## Extended Format for Date Parsing in Python

From: andrew cooke <andrew@...>

Date: Thu, 20 Jun 2013 21:08:04 -0400

In simple-date (https://github.com/andrewcooke/simple-date) I use the standard
Python date format (almost - %Z is actually %Z! in the notation I will
introduce below).  That means that SimpleDateParser has to try many different
alternatives when parsing dates (it contains a list of different formats and
tries them in turn until one works).

A few extensions would allow significantly fewer attempts to be made:

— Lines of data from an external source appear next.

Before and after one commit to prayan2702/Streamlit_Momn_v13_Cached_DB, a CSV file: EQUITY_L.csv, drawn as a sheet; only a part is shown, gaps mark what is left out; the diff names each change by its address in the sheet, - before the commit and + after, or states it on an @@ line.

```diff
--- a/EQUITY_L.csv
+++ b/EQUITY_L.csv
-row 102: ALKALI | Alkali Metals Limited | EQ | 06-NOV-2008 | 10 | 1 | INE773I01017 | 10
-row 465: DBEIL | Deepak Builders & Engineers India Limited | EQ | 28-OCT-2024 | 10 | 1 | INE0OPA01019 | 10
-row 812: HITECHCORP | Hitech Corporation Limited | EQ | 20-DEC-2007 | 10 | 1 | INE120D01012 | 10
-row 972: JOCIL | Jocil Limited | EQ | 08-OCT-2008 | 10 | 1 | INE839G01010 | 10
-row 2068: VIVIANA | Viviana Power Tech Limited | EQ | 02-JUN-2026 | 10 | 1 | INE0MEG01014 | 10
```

- optional matching, marked by a trailing ?

- nestable grouping and alternatives, like (A|B|C)

- matching of variable space with $* and$+ (0- or 1-or-more)

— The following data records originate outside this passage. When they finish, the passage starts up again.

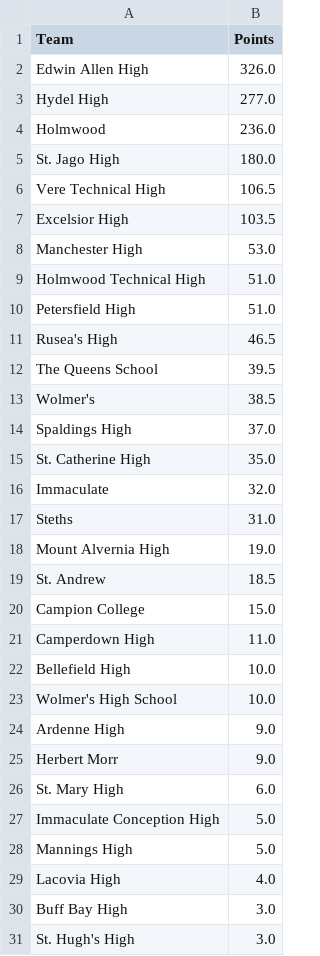
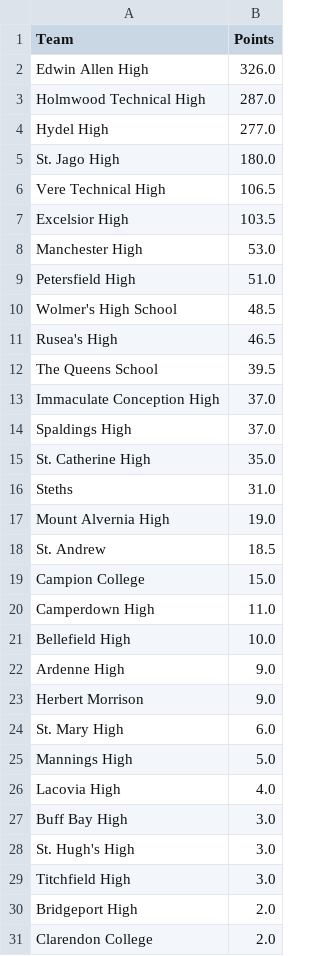
Before and after one commit to dgunning/champs, a CSV file: data/2018/GirlsScoreboard.csv, drawn as a sheet; only a part is shown; the shorter side is filled out with more unchanged rows.

```diff
--- a/data/2018/GirlsScoreboard.csv
+++ b/data/2018/GirlsScoreboard.csv
@@ -2,4 +2,4 @@ Team,Points
 Edwin Allen High,326.0
+Holmwood Technical High,287.0
 Hydel High,277.0
-Holmwood,236.0
 St. Jago High,180.0
@@ -8,10 +8,9 @@ Excelsior High,103.5
 Manchester High,53.0
-Holmwood Technical High,51.0
 Petersfield High,51.0
+Wolmer's High School,48.5
 Rusea's High,46.5
 The Queens School,39.5
-Wolmer's,38.5
+Immaculate Conception High,37.0
 Spaldings High,37.0
 St. Catherine High,35.0
-Immaculate,32.0
 Steths,31.0
@@ -22,7 +21,5 @@ Camperdown High,11.0
 Bellefield High,10.0
-Wolmer's High School,10.0
 Ardenne High,9.0
-Herbert Morr,9.0
+Herbert Morrison,9.0
 St. Mary High,6.0
-Immaculate Conception High,5.0
 Mannings High,5.0
```
Also changed, not shown: data/2018/BoysScoreboard.csv, data/2018/Champs2018.csv, 1 other file.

- modified matchers for textual day, month, and timezone that accept any
string (rather than the set of valid values from the locale).  this
could be indicated by a trailing !

- an additional offset timezone with a colon between hours and minutes, \$:

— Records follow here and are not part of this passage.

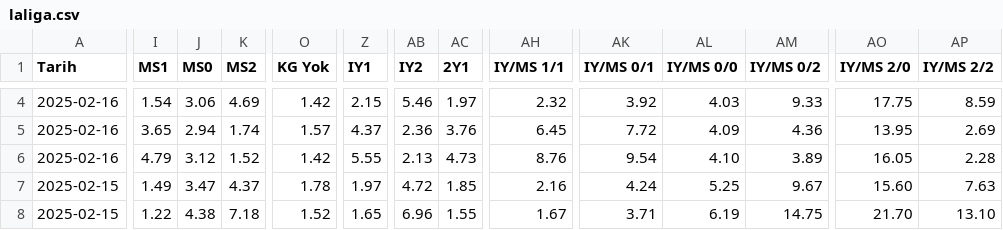
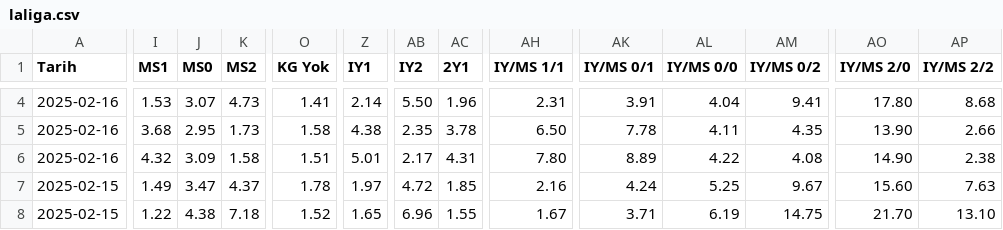
Before and after one commit to analysematchodds/match_odds_csv, a CSV file: laliga.csv, drawn as a sheet; only a part is shown, gaps mark what is left out; removed rows and columns are numbered as before the commit, all else as after; rows hold the shown columns only; the diff covers the shown part only; the diff names each change by its address in the sheet, - before the commit and + after, or states it on an @@ line.

```diff
--- a/laliga.csv
+++ b/laliga.csv
-I4 (MS1): 1.54
+I4 (MS1): 1.53
-J4 (MS0): 3.06
+J4 (MS0): 3.07
-K4 (MS2): 4.69
+K4 (MS2): 4.73
-O4 (KG Yok): 1.42
+O4 (KG Yok): 1.41
-Z4 (IY1): 2.15
+Z4 (IY1): 2.14
-AB4 (IY2): 5.46
+AB4 (IY2): 5.50
-AC4 (2Y1): 1.97
+AC4 (2Y1): 1.96
-AH4 (IY/MS 1/1): 2.32
+AH4 (IY/MS 1/1): 2.31
-AK4 (IY/MS 0/1): 3.92
+AK4 (IY/MS 0/1): 3.91
-AL4 (IY/MS 0/0): 4.03
+AL4 (IY/MS 0/0): 4.04
-AM4 (IY/MS 0/2): 9.33
+AM4 (IY/MS 0/2): 9.41
-AO4 (IY/MS 2/0): 17.75
+AO4 (IY/MS 2/0): 17.80
-AP4 (IY/MS 2/2): 8.59
+AP4 (IY/MS 2/2): 8.68
-I5 (MS1): 3.65
+I5 (MS1): 3.68
-J5 (MS0): 2.94
+J5 (MS0): 2.95
-K5 (MS2): 1.74
+K5 (MS2): 1.73
-O5 (KG Yok): 1.57
+O5 (KG Yok): 1.58
-Z5 (IY1): 4.37
+Z5 (IY1): 4.38
-AB5 (IY2): 2.36
+AB5 (IY2): 2.35
-AC5 (2Y1): 3.76
+AC5 (2Y1): 3.78
-AH5 (IY/MS 1/1): 6.45
+AH5 (IY/MS 1/1): 6.50
-AK5 (IY/MS 0/1): 7.72
+AK5 (IY/MS 0/1): 7.78
-AL5 (IY/MS 0/0): 4.09
+AL5 (IY/MS 0/0): 4.11
-AM5 (IY/MS 0/2): 4.36
+AM5 (IY/MS 0/2): 4.35
-AO5 (IY/MS 2/0): 13.95
+AO5 (IY/MS 2/0): 13.90
-AP5 (IY/MS 2/2): 2.69
+AP5 (IY/MS 2/2): 2.66
-row 6: 2025-02-16 | 4.79 | 3.12 | 1.52 | 1.42 | 5.55 | 2.13 | 4.73 | 8.76 | 9.54 | 4.10 | 3.89 | 16.05 | 2.28
+row 6: 2025-02-16 | 4.32 | 3.09 | 1.58 | 1.51 | 5.01 | 2.17 | 4.31 | 7.80 | 8.89 | 4.22 | 4.08 | 14.90 | 2.38
```
Also changed, not shown: 49 edited cells elsewhere in this file.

This would allow

'%Y-%m-%d %H:%M', '%Y-%m-%d', '%Y')

where add_timezone repeats that list for each (or no) timezone matcher, with

'%Y(-%m(-%d((%+|T)%H:%M(:%S(.%f)?)?))?)?%*(%Z!|%z|%:)?'

which is certainly more opaque, but also significantly more powerful.

The main problem with this is that it cannot also be used, in general, for
printing.  But when it is used for parsing then the ambiguities are resolved
(if it matches).  So we could generate the "equivalent format" for a
successful match, which would be useful for printing values in the style as
they were originally parsed (this, incidentally, is why I want to modify
textual matches, rather than simply have an "ignored word" matcher).

Most of the above is quite easy (the current code works by expanding the
format into a regular expression, so %Y becomes (?P<Y>\d\d\d\d), for example).
The main challenge, I think, is the "equivalent format" - whether it is unique
and efficient.

Andrew